Created for the 1915 Panama Pacific International Exposition (which celebrates its centennial this year) the bronze Pioneer Mother monument pays homage to the strength and resiliency of the matriarchs who watched over their families as they traveled west along the Oregon and California trails.
Located at the Pioneer Meadow near Stow Lake, the Pioneer Mother Memorial was created by artist Charles Grafly, a renowned American sculptor and educator who taught at the Pennsylvania Academy of the Fine Arts from 1892 to 1929.
In his book, “The Sculpture and Mural Decorations of the Exposition,” A. Stirling Calder described the statue in these glowing terms:
“The strong guiding hands, the firmly set feet, the clear, broad brow of the Mother and the uncompromisingly simple, sculpturally pure lines of figure and garments are honest and commanding in beauty. The children, too, are modeled with affectionate sincerity and are a realistic interpretation of childish charm.
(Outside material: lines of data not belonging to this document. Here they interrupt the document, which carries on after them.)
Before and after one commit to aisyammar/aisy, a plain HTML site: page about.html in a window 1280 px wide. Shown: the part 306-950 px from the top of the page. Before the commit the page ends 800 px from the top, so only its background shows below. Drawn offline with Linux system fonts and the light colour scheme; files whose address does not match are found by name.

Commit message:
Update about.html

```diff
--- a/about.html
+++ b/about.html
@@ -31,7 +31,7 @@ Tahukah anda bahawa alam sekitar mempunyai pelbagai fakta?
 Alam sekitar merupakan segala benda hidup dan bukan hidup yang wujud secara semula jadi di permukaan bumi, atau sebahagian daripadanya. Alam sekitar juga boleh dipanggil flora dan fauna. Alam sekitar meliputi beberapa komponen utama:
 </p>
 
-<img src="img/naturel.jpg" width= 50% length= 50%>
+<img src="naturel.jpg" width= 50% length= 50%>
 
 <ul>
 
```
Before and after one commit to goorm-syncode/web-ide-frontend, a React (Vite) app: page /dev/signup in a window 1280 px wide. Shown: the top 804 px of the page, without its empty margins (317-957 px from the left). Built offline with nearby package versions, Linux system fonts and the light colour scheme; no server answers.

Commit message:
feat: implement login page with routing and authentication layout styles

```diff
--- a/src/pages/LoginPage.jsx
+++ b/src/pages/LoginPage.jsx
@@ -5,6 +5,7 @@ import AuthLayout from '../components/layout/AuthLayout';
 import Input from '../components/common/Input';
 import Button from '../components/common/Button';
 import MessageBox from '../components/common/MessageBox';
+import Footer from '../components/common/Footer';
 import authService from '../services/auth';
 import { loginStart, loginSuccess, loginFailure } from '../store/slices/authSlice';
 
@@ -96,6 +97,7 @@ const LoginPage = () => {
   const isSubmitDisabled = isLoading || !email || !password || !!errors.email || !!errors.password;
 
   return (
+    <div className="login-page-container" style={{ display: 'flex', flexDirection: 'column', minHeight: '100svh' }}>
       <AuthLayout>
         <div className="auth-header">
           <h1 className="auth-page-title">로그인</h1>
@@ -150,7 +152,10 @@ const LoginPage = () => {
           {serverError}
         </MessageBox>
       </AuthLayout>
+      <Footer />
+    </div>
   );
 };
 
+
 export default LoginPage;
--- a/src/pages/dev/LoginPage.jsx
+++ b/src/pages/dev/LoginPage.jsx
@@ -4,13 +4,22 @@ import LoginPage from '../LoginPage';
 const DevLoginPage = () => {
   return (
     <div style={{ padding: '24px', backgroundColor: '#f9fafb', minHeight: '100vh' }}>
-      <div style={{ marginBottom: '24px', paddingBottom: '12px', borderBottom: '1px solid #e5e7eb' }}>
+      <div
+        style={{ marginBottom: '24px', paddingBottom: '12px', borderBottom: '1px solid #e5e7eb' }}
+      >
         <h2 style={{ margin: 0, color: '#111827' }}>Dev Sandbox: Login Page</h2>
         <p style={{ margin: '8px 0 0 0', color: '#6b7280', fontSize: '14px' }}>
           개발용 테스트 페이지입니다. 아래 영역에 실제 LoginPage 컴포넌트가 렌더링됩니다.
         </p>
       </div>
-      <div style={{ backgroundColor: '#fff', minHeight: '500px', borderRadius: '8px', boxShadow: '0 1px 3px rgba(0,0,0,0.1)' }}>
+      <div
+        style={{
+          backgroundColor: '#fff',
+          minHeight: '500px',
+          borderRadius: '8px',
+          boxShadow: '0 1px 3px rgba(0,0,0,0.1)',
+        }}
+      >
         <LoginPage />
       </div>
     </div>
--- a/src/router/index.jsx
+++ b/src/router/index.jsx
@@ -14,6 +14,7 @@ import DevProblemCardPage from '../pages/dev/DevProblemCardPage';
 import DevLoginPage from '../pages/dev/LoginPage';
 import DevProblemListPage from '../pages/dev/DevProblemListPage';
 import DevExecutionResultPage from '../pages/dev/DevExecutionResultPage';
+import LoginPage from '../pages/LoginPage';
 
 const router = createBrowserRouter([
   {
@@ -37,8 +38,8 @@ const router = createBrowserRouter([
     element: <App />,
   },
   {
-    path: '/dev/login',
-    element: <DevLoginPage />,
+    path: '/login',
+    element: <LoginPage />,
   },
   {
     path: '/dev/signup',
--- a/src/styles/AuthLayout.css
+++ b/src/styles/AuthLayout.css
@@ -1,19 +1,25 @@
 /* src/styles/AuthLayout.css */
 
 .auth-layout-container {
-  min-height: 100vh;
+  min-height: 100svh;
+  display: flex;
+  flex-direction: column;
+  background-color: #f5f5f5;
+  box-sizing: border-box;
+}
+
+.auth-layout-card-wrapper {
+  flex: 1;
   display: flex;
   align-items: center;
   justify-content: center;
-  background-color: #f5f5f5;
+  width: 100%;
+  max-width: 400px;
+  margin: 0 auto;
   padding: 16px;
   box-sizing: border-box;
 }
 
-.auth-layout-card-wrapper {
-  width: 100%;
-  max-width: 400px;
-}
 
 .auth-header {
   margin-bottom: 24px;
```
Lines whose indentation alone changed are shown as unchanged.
Oxen skulls, pine cones, leaves and cacti decorate the base; the panels show the old sailing vessel, the Golden Gate and the trans-continental trails.”
After being featured prominently at the Panama Pacific International Exposition, and later at the Golden Gate International Exposition on Treasure Island in 1939, the monument was placed in its permanent home in the park in 1940. In 1999, the Pioneer Mother Memorial was restored by California Questers, a group dedicated to preserving historic landmarks.
Read more about the Pioneer Mother statue here.